### Work instructions
Return, from the data below, each line that contains the word "tilRegName".
===== Data section =====
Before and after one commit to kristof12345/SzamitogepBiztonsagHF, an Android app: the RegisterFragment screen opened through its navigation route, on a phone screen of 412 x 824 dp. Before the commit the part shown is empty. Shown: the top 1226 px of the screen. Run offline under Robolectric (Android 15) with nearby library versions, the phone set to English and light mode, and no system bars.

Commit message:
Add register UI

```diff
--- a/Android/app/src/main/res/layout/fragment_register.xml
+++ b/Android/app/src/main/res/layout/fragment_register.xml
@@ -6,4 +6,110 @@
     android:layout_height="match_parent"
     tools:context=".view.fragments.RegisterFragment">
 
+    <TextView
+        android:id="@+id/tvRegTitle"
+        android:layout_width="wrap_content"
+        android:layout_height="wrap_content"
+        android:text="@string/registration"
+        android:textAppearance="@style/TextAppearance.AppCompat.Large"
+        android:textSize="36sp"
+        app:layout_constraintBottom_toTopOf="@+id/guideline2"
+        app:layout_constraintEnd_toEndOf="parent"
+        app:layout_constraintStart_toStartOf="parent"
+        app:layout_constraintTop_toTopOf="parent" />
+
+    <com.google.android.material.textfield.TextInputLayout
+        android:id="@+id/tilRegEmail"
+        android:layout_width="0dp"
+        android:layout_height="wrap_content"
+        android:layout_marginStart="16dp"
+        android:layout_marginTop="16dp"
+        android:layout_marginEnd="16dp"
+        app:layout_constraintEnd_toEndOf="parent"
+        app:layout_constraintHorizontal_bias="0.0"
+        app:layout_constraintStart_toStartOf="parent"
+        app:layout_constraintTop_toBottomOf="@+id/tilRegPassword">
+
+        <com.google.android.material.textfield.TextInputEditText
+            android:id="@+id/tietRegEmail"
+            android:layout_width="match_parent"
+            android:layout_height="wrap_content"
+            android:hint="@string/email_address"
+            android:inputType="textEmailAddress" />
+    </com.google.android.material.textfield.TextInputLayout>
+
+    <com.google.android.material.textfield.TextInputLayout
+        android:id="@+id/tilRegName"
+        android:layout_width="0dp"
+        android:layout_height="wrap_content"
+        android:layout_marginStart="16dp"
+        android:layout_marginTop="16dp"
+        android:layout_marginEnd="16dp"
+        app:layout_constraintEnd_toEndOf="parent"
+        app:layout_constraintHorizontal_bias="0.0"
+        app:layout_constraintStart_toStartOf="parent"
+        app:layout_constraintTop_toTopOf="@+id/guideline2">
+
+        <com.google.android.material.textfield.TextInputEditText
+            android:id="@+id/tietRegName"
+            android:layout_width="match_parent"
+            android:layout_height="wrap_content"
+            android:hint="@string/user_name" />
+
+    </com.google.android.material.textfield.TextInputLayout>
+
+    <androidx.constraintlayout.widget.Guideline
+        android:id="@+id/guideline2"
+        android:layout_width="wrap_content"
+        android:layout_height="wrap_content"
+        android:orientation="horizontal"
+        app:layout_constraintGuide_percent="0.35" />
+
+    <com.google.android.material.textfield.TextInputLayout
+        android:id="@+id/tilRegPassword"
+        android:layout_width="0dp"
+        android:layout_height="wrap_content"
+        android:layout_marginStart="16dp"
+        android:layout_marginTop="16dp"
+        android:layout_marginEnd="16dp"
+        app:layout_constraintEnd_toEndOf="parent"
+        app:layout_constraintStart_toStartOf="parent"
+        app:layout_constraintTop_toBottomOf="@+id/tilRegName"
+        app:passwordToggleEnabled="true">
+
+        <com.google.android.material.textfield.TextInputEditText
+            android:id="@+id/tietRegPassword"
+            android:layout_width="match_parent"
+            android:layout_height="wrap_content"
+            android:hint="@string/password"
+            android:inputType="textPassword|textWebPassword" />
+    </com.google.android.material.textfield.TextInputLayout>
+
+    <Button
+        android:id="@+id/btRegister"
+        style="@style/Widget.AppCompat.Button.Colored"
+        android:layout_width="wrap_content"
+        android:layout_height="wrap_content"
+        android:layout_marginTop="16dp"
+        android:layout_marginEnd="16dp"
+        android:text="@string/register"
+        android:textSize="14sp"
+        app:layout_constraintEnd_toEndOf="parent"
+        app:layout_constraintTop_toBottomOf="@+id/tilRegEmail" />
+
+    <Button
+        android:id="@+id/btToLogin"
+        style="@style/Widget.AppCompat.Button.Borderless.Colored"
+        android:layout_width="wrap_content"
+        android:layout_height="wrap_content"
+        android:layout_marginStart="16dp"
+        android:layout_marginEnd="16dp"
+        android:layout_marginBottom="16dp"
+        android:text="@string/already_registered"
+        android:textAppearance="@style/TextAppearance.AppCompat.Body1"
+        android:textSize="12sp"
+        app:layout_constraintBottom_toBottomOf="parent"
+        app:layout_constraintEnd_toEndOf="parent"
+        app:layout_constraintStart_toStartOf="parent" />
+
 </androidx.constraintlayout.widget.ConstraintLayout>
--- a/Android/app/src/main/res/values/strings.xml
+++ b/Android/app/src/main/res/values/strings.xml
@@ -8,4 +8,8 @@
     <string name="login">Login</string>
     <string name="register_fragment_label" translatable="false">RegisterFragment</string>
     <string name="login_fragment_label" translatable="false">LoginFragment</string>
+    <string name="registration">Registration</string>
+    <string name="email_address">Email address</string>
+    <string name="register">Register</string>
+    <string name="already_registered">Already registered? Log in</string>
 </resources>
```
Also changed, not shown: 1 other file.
=====
### Solution to this task
+        android:id="@+id/tilRegName"
+        app:layout_constraintTop_toBottomOf="@+id/tilRegName"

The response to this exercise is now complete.